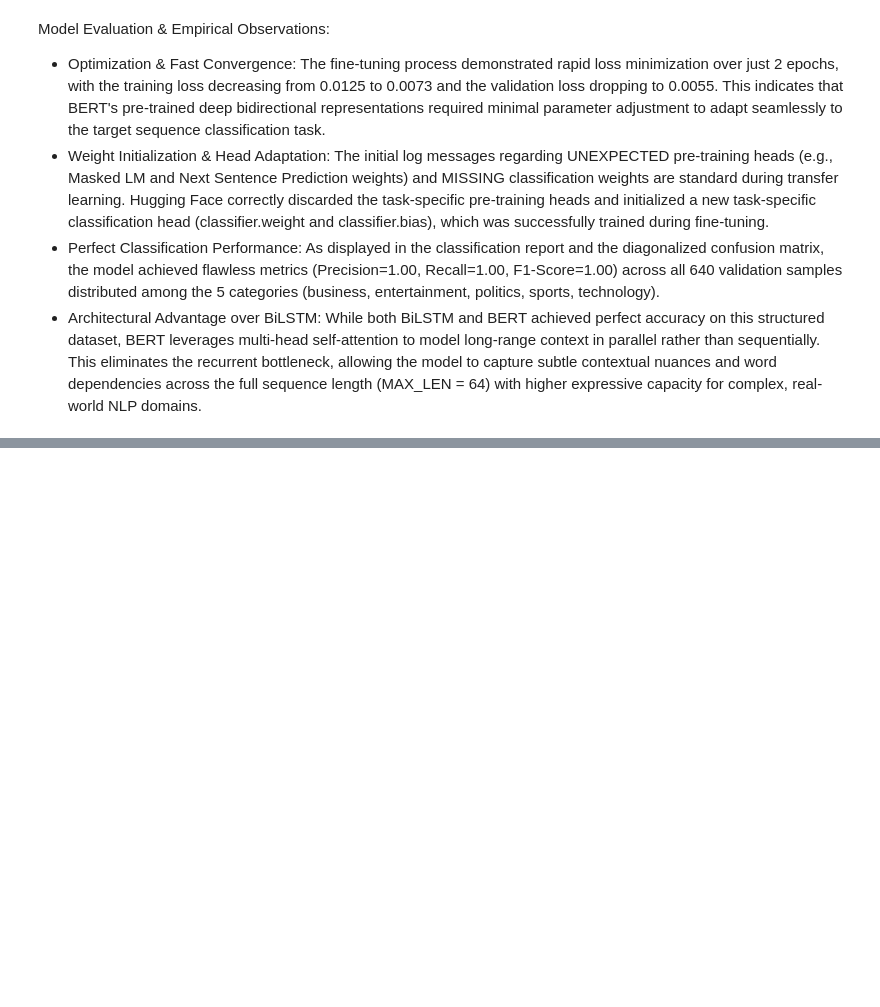
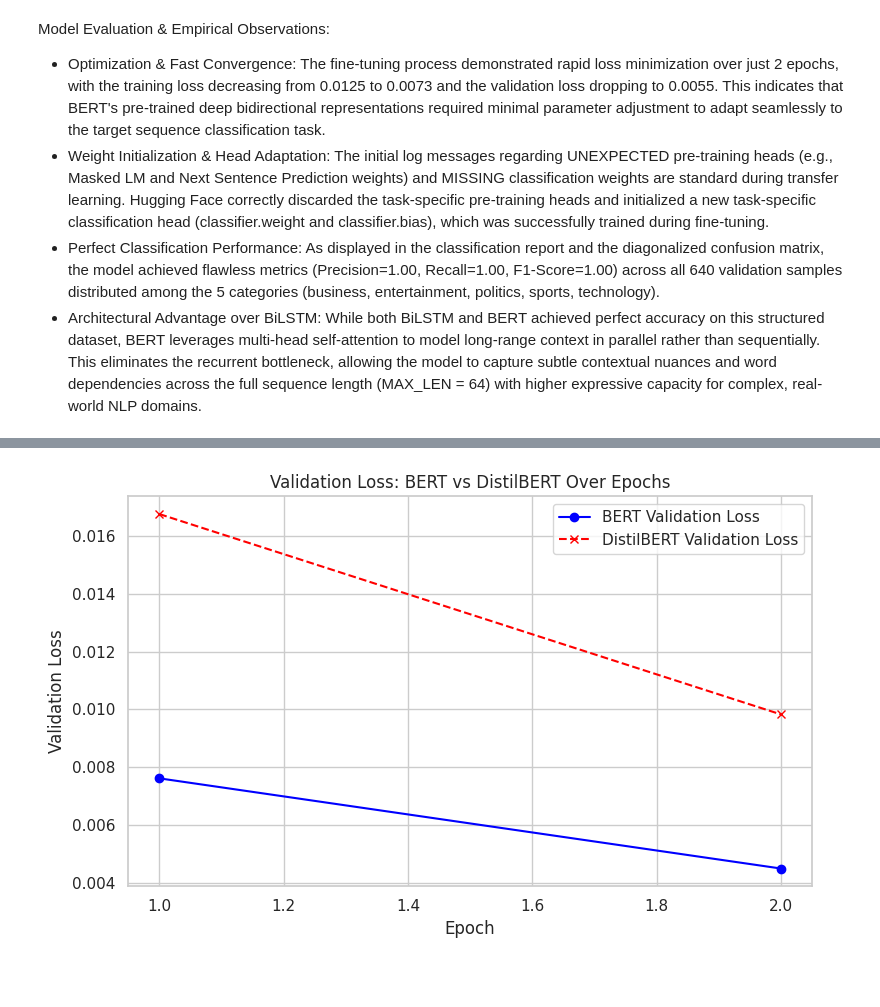
Before and after one commit to francescachn/Text-mining-project, a Jupyter notebook: Copia_di_progetto_data_.ipynb, the cells around one changed output, grey strips where cells are left out. Cells and saved outputs as stored; diff of their text form; code cells hidden in the pictures; blank space fills up the shorter version.

```diff
--- a/Copia_di_progetto_data_.ipynb
+++ b/Copia_di_progetto_data_.ipynb
@@ -797,0 +1035,17 @@ Model Evaluation & Empirical Observations:
+# %%
+plt.figure(figsize=(8, 5))
+
+plt.plot(bert_df['Epoch'], bert_df['Validation Loss'], label='BERT Validation Loss', marker='o', linestyle='-', color='blue')
+plt.plot(distilbert_df['Epoch'], distilbert_df['Validation Loss'], label='DistilBERT Validation Loss', marker='x', linestyle='--', color='red')
+
+plt.title('Validation Loss: BERT vs DistilBERT Over Epochs')
+plt.xlabel('Epoch')
+plt.ylabel('Validation Loss')
+plt.legend()
+plt.grid(True)
+plt.tight_layout()
+plt.show()
+# %% [output]
+[figure, added]
+# %% [markdown]
+#
```
Also changed, not shown: parts of 12 cells of this notebook.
○ ○ ○ ○ ○ ○ ○
Leaving out the pictures, print every record exactly as written.

• **Response**
Before and after one commit to francescachn/Text-mining-project, a Jupyter notebook: Copia_di_progetto_data_.ipynb, the cells around one changed output, grey strips where cells are left out. Cells and saved outputs as stored; diff of their text form; code cells hidden in the pictures; blank space fills up the shorter version.

```diff
--- a/Copia_di_progetto_data_.ipynb
+++ b/Copia_di_progetto_data_.ipynb
@@ -797,0 +1035,17 @@ Model Evaluation & Empirical Observations:
+# %%
+plt.figure(figsize=(8, 5))
+
+plt.plot(bert_df['Epoch'], bert_df['Validation Loss'], label='BERT Validation Loss', marker='o', linestyle='-', color='blue')
+plt.plot(distilbert_df['Epoch'], distilbert_df['Validation Loss'], label='DistilBERT Validation Loss', marker='x', linestyle='--', color='red')
+
+plt.title('Validation Loss: BERT vs DistilBERT Over Epochs')
+plt.xlabel('Epoch')
+plt.ylabel('Validation Loss')
+plt.legend()
+plt.grid(True)
+plt.tight_layout()
+plt.show()
+# %% [output]
+[figure, added]
+# %% [markdown]
+#
```
Also changed, not shown: parts of 12 cells of this notebook.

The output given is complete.